EXERCISE REQUIREMENTS: Return every line below as is, leaving out the pictures.

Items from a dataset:
····················

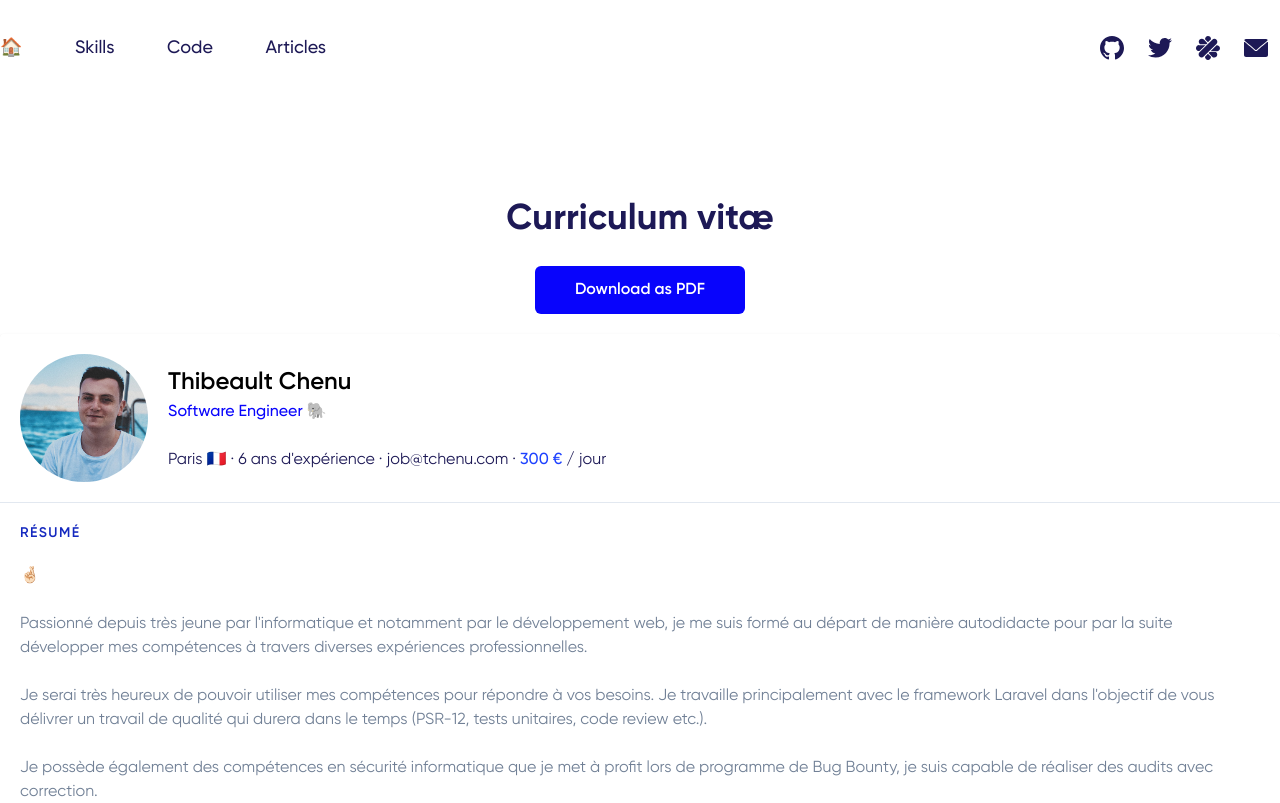
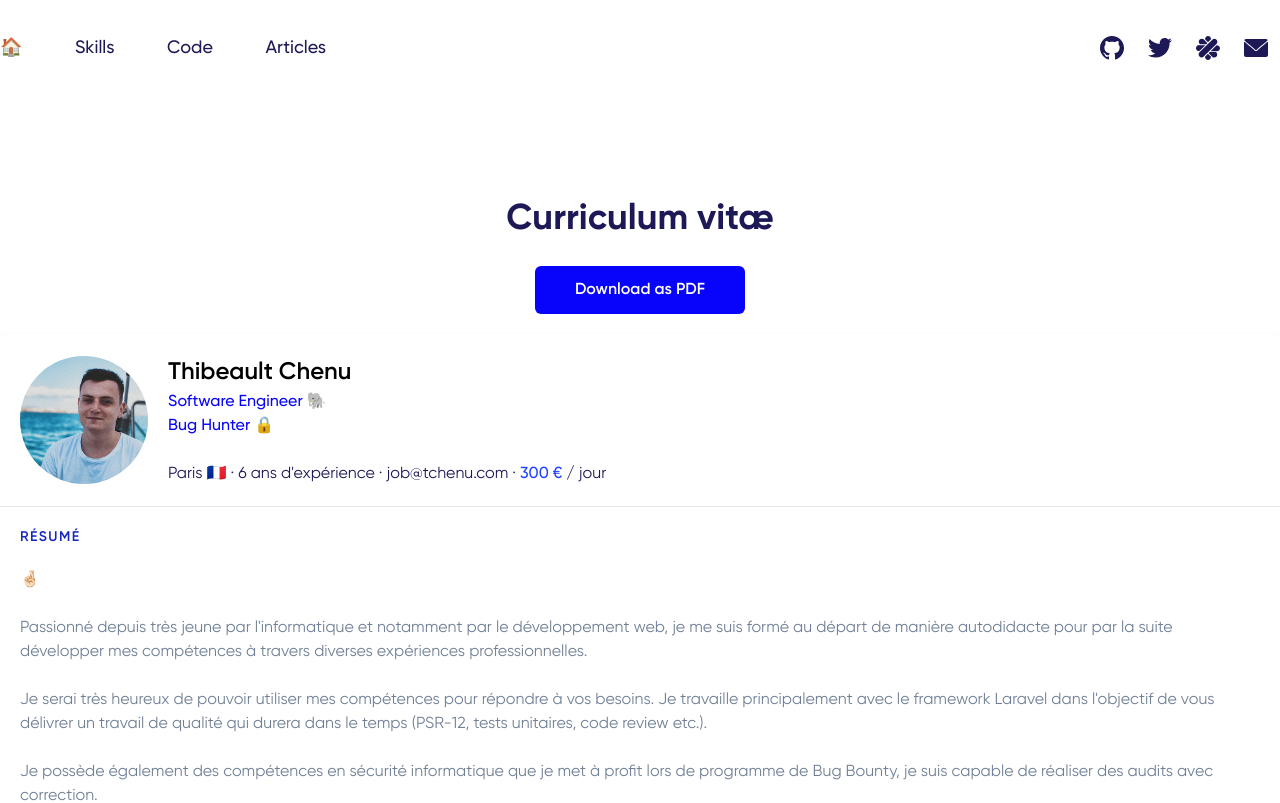
Before and after one commit to tchenu/portfolio, a Nuxt app: page /cv in a window 1280 px wide. Shown: the top 803 px of the page. Built offline with nearby package versions, Linux system fonts and the light colour scheme.

Commit message:
:sparkles: Add "Bug Hunter" mention on CV page

```diff
--- a/components/cv/CvMe.vue
+++ b/components/cv/CvMe.vue
@@ -7,6 +7,7 @@
       <div class="ml-5">
         <h1 class="text-2xl font-semibold">Thibeault Chenu</h1>
         <p class="font-medium text-blue-600">Software Engineer 🐘</p>
+        <p class="font-medium text-blue-600">Bug Hunter 🔒</p>
         <br />
         <span class="text-blue-700">
           Paris 🇫🇷 · 6 ans d'expérience · job@tchenu.com ·
```
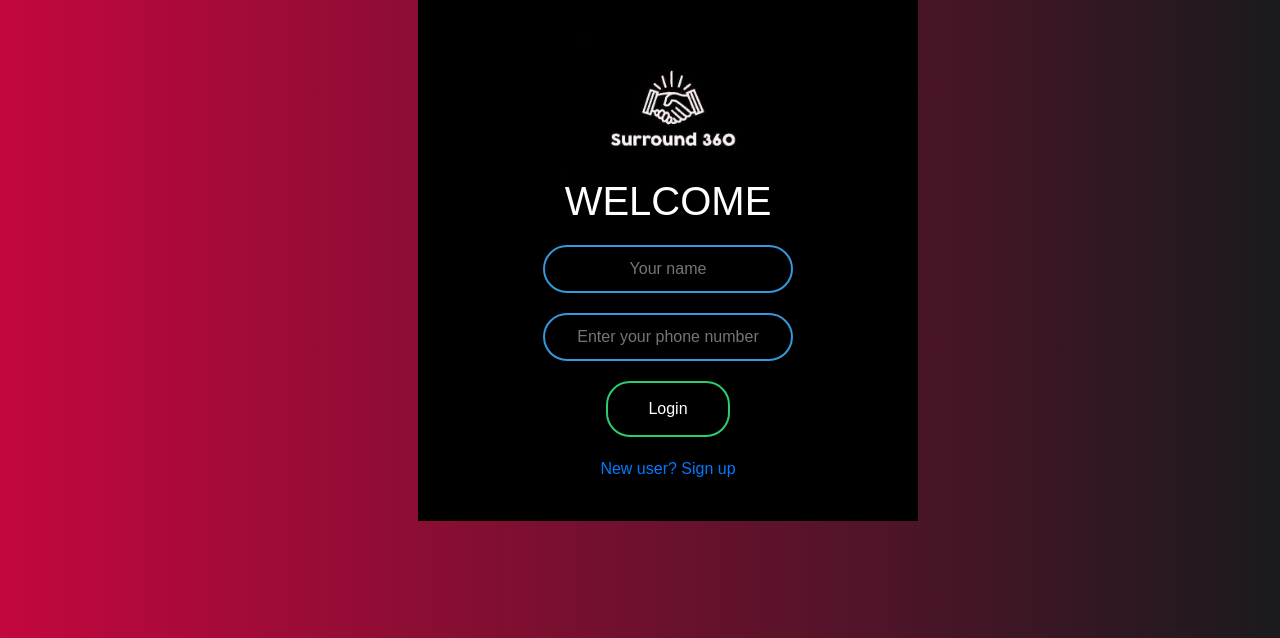
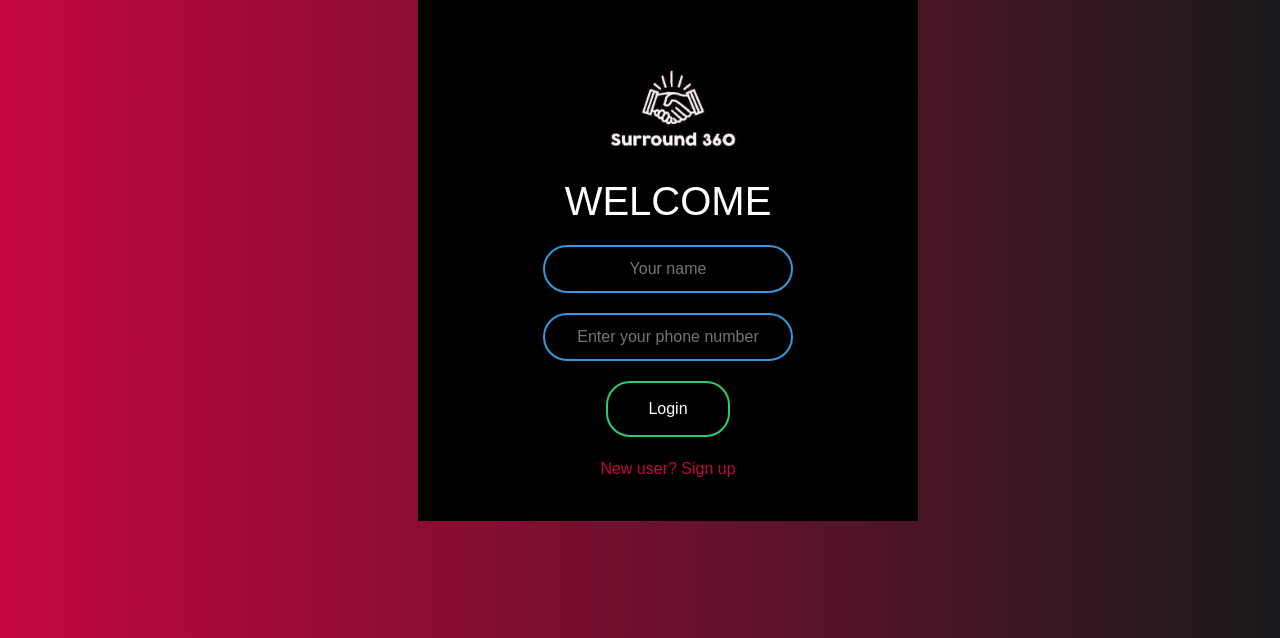
Before and after one commit to LintaPaul/2021_IBM_Code_Challenge_Surround360, a Django app: page /trial/index/ in a window 1280 px wide. Shown: the part 162-800 px from the top of the page. Run offline with Django 3.2, Linux system fonts and the light colour scheme; some libraries are stand-ins or nearby versions.

Commit message:
minor corrections

```diff
--- a/templates/index.html
+++ b/templates/index.html
@@ -73,7 +73,7 @@ App landing
                             {% endfor %}
                         {% endif %}
                         <div class="col-md-12">
-                            <a href="/trial/form/">New user? Sign up</a>
+                            <a href="/trial/form/" style="color: #C3073F;" >New user? Sign up</a>
                         </div>
                     </form>
                 </div>
--- a/templates/view_solved_complaints.html
+++ b/templates/view_solved_complaints.html
@@ -24,7 +24,7 @@
 						<h4 class="mr-2" style="margin: 3%; font-family: 'Times New Roman', Times, serif;">The complaint was filed by: <b>{{ complaint.sender }}</b></h4>
 						<small style="margin-left: 3%; font-family: 'Times New Roman', Times, serif;"> Status of now: <b>Solved</b></small>
 					<div class="card-body" >
-						<h5 class="card-title" style="margin: 3%; font-family: 'Times New Roman', Times, serif;"><h5 style="margin: 3%; font-family: 'Times New Roman', Times, serif;">Complaint Description:</h5> <h6 style="margin: 2%; font-family: 'Times New Roman', Times, serif; color: white;"> {{ complaint.complaint}}</h6> </h5>
+						<h5 class="card-title" style="margin: 3%; font-family: 'Times New Roman', Times, serif;"><h5 style="margin: 3%; font-family: 'Times New Roman', Times, serif;">Complaint Description:</h5> <h6 style="margin: 2%; font-family: 'Times New Roman', Times, serif; color: #C3073F,"> {{ complaint.complaint}}</h6> </h5>
 						<!-- <p class="card-text">{{ complaint.id}}</p> -->
 						<!-- <a href="#" class="btn btn-primary">Go somewhere</a> -->
 					</div>
```
Also changed, not shown: db.sqlite3.
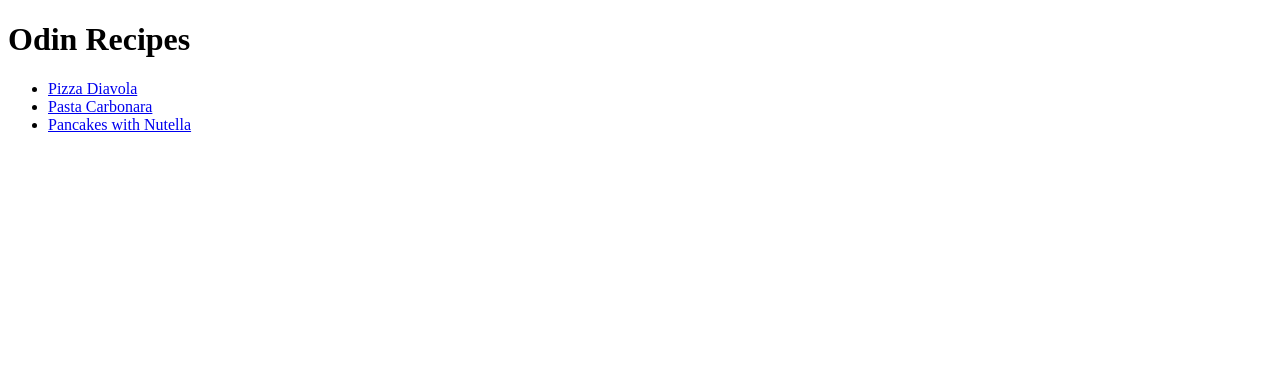
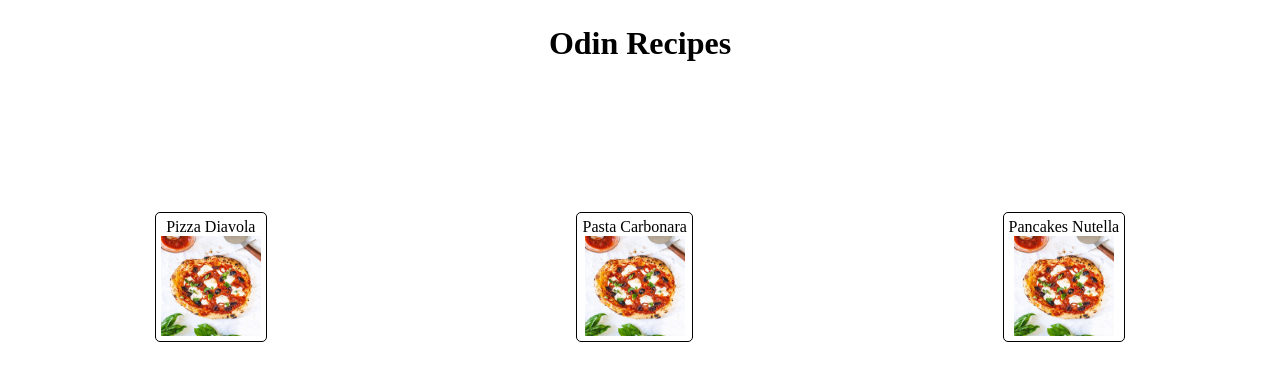
Before and after one commit to steff-mat/odin-recipes, a plain HTML site: page index.html in a window 1280 px wide. Drawn offline with Linux system fonts and the light colour scheme.

Commit message:
Revised layout

```diff
--- a/index.html
+++ b/index.html
@@ -10,9 +10,27 @@
   <body>
     <h1>Odin Recipes</h1>
     <ul>
-      <li><a href="recipes/pizza_diavola.html">Pizza Diavola</a></li>
-      <li><a href="recipes/pasta_carbonara.html">Pasta Carbonara</a></li>
-      <li><a href="recipes/pancakes_nutella.html">Pancakes with Nutella</a></li>
+      <li>
+        <a href="recipes/pizza_diavola.html"
+          >Pizza Diavola<img
+            src="imgs/Diavola-Pizza-0010.jpg"
+            alt="pizza_diavola"
+        /></a>
+      </li>
+      <li>
+        <a href="recipes/pasta_carbonara.html"
+          >Pasta Carbonara<img
+            src="imgs/Diavola-Pizza-0010.jpg"
+            alt="pizza_diavola"
+        /></a>
+      </li>
+      <li>
+        <a href="recipes/pancakes_nutella.html"
+          >Pancakes Nutella<img
+            src="imgs/Diavola-Pizza-0010.jpg"
+            alt="pizza_diavola"
+        /></a>
+      </li>
     </ul>
   </body>
 </html>
--- /dev/null
+++ b/recipes/recipes_style.css
@@ -0,0 +1,27 @@
+* {
+  box-sizing: border-box;
+  margin: 0;
+}
+
+h1 {
+  display: flex;
+  justify-content: center;
+  align-items: center;
+  margin: 50px;
+}
+
+img {
+  width: 250px;
+  height: 250px;
+  margin: 25px 0;
+}
+
+img,
+h3,
+h4,
+p,
+ul,
+ol {
+  margin-left: 15px;
+  margin-bottom: 25px;
+}
--- /dev/null
+++ b/style.css
@@ -0,0 +1,43 @@
+* {
+  box-sizing: border-box;
+  margin: 0;
+  padding: 0;
+}
+
+h1 {
+  display: flex;
+  align-items: center;
+  justify-content: center;
+  margin: 25px 0;
+}
+
+a {
+  padding: 5px;
+  color: black;
+  text-decoration: none;
+  display: flex;
+  flex-direction: column;
+  align-items: center;
+  border: 1px solid black;
+  border-radius: 5px;
+}
+
+a:visited {
+  color: black;
+}
+
+ul {
+  display: flex;
+  justify-content: space-around;
+  align-items: center;
+  margin-top: 150px;
+}
+
+li img {
+  width: 100px;
+  height: 100px;
+}
+
+li {
+  list-style: none;
+}
```
Also changed, not shown: recipes/pizza_diavola.html (+7 -3 lines).
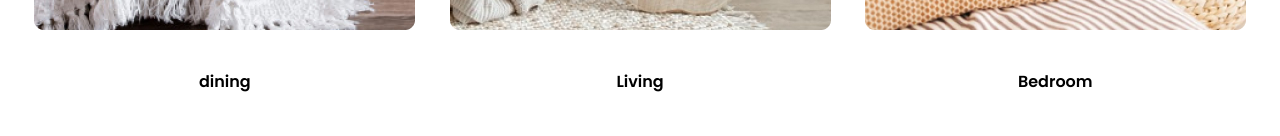
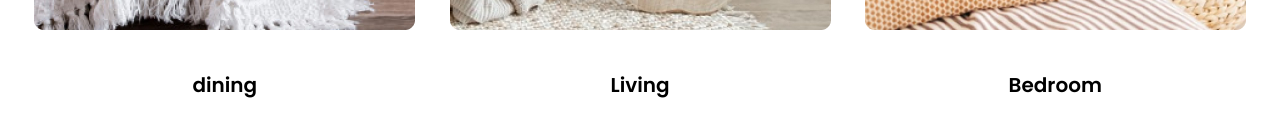
Before and after one commit to CjordanIII/freelance_example_project_one, a Next.js app: page / in a window 1280 px wide. Shown: the part 1524-1660 px from the top of the page. Built offline with nearby package versions, Linux system fonts and the light colour scheme.

Commit message:
add small ajestments

```diff
--- a/src/components/Photo.tsx
+++ b/src/components/Photo.tsx
@@ -10,7 +10,7 @@ const Photo:React.FC<photo> = ({photo,label}) => {
       height={0}
       alt="Picture of the funiture"
     />
-    <sub className='text-base font-semibold '>
+    <sub className='text-xl max-sm:text-base font-semibold '>
         {label}
     </sub>
     </div>
```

····················

EXERCISE OUTPUT:
Before and after one commit to tchenu/portfolio, a Nuxt app: page /cv in a window 1280 px wide. Shown: the top 803 px of the page. Built offline with nearby package versions, Linux system fonts and the light colour scheme.

Commit message:
:sparkles: Add "Bug Hunter" mention on CV page

```diff
--- a/components/cv/CvMe.vue
+++ b/components/cv/CvMe.vue
@@ -7,6 +7,7 @@
       <div class="ml-5">
         <h1 class="text-2xl font-semibold">Thibeault Chenu</h1>
         <p class="font-medium text-blue-600">Software Engineer 🐘</p>
+        <p class="font-medium text-blue-600">Bug Hunter 🔒</p>
         <br />
         <span class="text-blue-700">
           Paris 🇫🇷 · 6 ans d'expérience · job@tchenu.com ·
```
Before and after one commit to LintaPaul/2021_IBM_Code_Challenge_Surround360, a Django app: page /trial/index/ in a window 1280 px wide. Shown: the part 162-800 px from the top of the page. Run offline with Django 3.2, Linux system fonts and the light colour scheme; some libraries are stand-ins or nearby versions.

Commit message:
minor corrections

```diff
--- a/templates/index.html
+++ b/templates/index.html
@@ -73,7 +73,7 @@ App landing
                             {% endfor %}
                         {% endif %}
                         <div class="col-md-12">
-                            <a href="/trial/form/">New user? Sign up</a>
+                            <a href="/trial/form/" style="color: #C3073F;" >New user? Sign up</a>
                         </div>
                     </form>
                 </div>
--- a/templates/view_solved_complaints.html
+++ b/templates/view_solved_complaints.html
@@ -24,7 +24,7 @@
 						<h4 class="mr-2" style="margin: 3%; font-family: 'Times New Roman', Times, serif;">The complaint was filed by: <b>{{ complaint.sender }}</b></h4>
 						<small style="margin-left: 3%; font-family: 'Times New Roman', Times, serif;"> Status of now: <b>Solved</b></small>
 					<div class="card-body" >
-						<h5 class="card-title" style="margin: 3%; font-family: 'Times New Roman', Times, serif;"><h5 style="margin: 3%; font-family: 'Times New Roman', Times, serif;">Complaint Description:</h5> <h6 style="margin: 2%; font-family: 'Times New Roman', Times, serif; color: white;"> {{ complaint.complaint}}</h6> </h5>
+						<h5 class="card-title" style="margin: 3%; font-family: 'Times New Roman', Times, serif;"><h5 style="margin: 3%; font-family: 'Times New Roman', Times, serif;">Complaint Description:</h5> <h6 style="margin: 2%; font-family: 'Times New Roman', Times, serif; color: #C3073F,"> {{ complaint.complaint}}</h6> </h5>
 						<!-- <p class="card-text">{{ complaint.id}}</p> -->
 						<!-- <a href="#" class="btn btn-primary">Go somewhere</a> -->
 					</div>
```
Also changed, not shown: db.sqlite3.
Before and after one commit to steff-mat/odin-recipes, a plain HTML site: page index.html in a window 1280 px wide. Drawn offline with Linux system fonts and the light colour scheme.

Commit message:
Revised layout

```diff
--- a/index.html
+++ b/index.html
@@ -10,9 +10,27 @@
   <body>
     <h1>Odin Recipes</h1>
     <ul>
-      <li><a href="recipes/pizza_diavola.html">Pizza Diavola</a></li>
-      <li><a href="recipes/pasta_carbonara.html">Pasta Carbonara</a></li>
-      <li><a href="recipes/pancakes_nutella.html">Pancakes with Nutella</a></li>
+      <li>
+        <a href="recipes/pizza_diavola.html"
+          >Pizza Diavola<img
+            src="imgs/Diavola-Pizza-0010.jpg"
+            alt="pizza_diavola"
+        /></a>
+      </li>
+      <li>
+        <a href="recipes/pasta_carbonara.html"
+          >Pasta Carbonara<img
+            src="imgs/Diavola-Pizza-0010.jpg"
+            alt="pizza_diavola"
+        /></a>
+      </li>
+      <li>
+        <a href="recipes/pancakes_nutella.html"
+          >Pancakes Nutella<img
+            src="imgs/Diavola-Pizza-0010.jpg"
+            alt="pizza_diavola"
+        /></a>
+      </li>
     </ul>
   </body>
 </html>
--- /dev/null
+++ b/recipes/recipes_style.css
@@ -0,0 +1,27 @@
+* {
+  box-sizing: border-box;
+  margin: 0;
+}
+
+h1 {
+  display: flex;
+  justify-content: center;
+  align-items: center;
+  margin: 50px;
+}
+
+img {
+  width: 250px;
+  height: 250px;
+  margin: 25px 0;
+}
+
+img,
+h3,
+h4,
+p,
+ul,
+ol {
+  margin-left: 15px;
+  margin-bottom: 25px;
+}
--- /dev/null
+++ b/style.css
@@ -0,0 +1,43 @@
+* {
+  box-sizing: border-box;
+  margin: 0;
+  padding: 0;
+}
+
+h1 {
+  display: flex;
+  align-items: center;
+  justify-content: center;
+  margin: 25px 0;
+}
+
+a {
+  padding: 5px;
+  color: black;
+  text-decoration: none;
+  display: flex;
+  flex-direction: column;
+  align-items: center;
+  border: 1px solid black;
+  border-radius: 5px;
+}
+
+a:visited {
+  color: black;
+}
+
+ul {
+  display: flex;
+  justify-content: space-around;
+  align-items: center;
+  margin-top: 150px;
+}
+
+li img {
+  width: 100px;
+  height: 100px;
+}
+
+li {
+  list-style: none;
+}
```
Also changed, not shown: recipes/pizza_diavola.html (+7 -3 lines).
Before and after one commit to CjordanIII/freelance_example_project_one, a Next.js app: page / in a window 1280 px wide. Shown: the part 1524-1660 px from the top of the page. Built offline with nearby package versions, Linux system fonts and the light colour scheme.

Commit message:
add small ajestments

```diff
--- a/src/components/Photo.tsx
+++ b/src/components/Photo.tsx
@@ -10,7 +10,7 @@ const Photo:React.FC<photo> = ({photo,label}) => {
       height={0}
       alt="Picture of the funiture"
     />
-    <sub className='text-base font-semibold '>
+    <sub className='text-xl max-sm:text-base font-semibold '>
         {label}
     </sub>
     </div>
```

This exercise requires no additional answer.